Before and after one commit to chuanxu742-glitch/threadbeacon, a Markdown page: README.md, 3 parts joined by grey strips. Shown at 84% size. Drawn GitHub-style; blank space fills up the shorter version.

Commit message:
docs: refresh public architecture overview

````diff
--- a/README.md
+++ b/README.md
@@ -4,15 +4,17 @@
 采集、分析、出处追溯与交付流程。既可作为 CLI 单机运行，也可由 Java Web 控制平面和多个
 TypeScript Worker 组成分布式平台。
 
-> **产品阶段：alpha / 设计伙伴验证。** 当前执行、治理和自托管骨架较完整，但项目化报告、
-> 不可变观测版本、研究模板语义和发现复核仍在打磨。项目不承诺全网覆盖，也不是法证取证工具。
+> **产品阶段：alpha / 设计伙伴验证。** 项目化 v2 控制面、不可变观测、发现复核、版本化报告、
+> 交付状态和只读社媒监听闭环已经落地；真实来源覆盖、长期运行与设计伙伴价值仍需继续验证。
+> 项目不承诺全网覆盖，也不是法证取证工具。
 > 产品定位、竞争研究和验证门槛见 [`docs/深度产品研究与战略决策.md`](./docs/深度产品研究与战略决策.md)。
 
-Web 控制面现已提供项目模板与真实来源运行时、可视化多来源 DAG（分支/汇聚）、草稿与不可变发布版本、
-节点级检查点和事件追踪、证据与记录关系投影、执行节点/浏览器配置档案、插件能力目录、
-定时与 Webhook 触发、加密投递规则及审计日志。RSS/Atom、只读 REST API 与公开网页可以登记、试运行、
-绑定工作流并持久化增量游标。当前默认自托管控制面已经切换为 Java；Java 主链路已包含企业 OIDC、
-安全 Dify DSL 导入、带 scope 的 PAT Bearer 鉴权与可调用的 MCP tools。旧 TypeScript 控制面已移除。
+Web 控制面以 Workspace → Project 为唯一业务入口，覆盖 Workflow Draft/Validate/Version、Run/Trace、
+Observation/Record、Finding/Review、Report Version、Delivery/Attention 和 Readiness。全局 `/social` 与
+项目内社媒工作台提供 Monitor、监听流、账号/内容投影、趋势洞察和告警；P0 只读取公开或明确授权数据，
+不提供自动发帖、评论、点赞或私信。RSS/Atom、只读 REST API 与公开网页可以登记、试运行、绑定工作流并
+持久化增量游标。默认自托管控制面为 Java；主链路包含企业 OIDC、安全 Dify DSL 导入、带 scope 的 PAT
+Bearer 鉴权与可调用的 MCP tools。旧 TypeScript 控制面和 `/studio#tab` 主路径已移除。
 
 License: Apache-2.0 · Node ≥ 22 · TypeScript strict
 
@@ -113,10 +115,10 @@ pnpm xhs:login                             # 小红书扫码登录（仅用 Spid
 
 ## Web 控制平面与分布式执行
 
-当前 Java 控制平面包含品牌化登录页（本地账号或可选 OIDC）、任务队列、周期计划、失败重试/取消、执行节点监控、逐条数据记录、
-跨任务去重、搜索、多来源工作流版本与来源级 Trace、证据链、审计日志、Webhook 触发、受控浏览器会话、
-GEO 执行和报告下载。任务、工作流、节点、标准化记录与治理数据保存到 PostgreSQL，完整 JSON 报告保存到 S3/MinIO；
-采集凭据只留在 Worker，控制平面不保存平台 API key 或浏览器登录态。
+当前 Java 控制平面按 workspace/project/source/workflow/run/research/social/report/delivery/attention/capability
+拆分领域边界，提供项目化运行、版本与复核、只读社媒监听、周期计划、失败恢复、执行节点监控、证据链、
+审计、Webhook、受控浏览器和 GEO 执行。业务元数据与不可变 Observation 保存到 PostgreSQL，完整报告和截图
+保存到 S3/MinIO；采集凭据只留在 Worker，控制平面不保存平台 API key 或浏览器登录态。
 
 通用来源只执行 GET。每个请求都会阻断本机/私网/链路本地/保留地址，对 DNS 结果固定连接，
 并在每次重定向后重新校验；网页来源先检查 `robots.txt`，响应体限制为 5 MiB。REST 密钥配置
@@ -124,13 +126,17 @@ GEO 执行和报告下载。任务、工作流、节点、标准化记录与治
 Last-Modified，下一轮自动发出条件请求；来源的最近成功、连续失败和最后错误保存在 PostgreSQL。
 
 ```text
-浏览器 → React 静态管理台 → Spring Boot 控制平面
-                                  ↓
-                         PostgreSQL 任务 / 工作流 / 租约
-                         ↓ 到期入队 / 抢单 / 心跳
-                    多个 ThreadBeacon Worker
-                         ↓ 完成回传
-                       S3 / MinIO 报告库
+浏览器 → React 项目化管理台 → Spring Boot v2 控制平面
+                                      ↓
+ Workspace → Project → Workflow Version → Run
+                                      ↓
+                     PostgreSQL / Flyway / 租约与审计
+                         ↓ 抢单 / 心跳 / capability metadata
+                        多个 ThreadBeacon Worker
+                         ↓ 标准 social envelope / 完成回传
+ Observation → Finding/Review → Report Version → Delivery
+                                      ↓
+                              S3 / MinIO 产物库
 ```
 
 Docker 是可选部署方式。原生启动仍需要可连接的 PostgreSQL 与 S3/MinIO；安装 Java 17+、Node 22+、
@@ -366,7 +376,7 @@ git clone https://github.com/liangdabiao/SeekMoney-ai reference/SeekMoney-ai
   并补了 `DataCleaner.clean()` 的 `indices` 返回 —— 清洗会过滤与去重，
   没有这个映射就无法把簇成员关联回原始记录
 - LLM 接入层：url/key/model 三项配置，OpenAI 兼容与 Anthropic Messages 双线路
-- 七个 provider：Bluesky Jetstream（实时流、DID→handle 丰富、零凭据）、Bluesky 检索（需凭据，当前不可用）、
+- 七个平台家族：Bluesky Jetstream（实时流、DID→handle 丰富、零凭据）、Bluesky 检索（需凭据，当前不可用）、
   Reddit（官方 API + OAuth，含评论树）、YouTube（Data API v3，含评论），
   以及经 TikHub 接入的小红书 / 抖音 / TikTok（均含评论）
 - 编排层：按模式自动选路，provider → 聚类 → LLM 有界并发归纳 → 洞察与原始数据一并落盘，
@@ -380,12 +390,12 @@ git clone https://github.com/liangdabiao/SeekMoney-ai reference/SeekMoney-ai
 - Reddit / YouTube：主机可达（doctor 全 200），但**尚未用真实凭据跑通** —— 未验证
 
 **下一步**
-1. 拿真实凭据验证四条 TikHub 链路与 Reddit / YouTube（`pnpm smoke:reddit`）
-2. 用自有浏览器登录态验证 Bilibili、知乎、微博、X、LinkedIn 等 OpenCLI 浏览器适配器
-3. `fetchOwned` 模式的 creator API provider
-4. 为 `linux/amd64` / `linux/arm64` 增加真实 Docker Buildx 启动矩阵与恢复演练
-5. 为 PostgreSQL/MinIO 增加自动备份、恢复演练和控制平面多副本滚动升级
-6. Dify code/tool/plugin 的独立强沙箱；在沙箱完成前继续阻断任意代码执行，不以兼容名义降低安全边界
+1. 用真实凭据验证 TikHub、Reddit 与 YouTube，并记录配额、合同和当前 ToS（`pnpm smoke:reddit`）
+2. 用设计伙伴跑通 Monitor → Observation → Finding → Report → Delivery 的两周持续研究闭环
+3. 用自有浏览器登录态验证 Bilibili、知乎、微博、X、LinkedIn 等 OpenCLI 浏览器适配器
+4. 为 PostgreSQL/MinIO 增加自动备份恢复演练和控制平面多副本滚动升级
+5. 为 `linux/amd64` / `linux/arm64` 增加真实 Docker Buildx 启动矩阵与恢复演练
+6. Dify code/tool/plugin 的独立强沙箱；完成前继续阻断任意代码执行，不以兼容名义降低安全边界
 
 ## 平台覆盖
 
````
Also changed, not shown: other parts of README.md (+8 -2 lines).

_ _ _ _

Exercise directions:
Gather from the entries above all lines that include the string "Docker".

Task result:
 Docker 是可选部署方式。原生启动仍需要可连接的 PostgreSQL 与 S3/MinIO；安装 Java 17+、Node 22+、
-4. 为 `linux/amd64` / `linux/arm64` 增加真实 Docker Buildx 启动矩阵与恢复演练
+5. 为 `linux/amd64` / `linux/arm64` 增加真实 Docker Buildx 启动矩阵与恢复演练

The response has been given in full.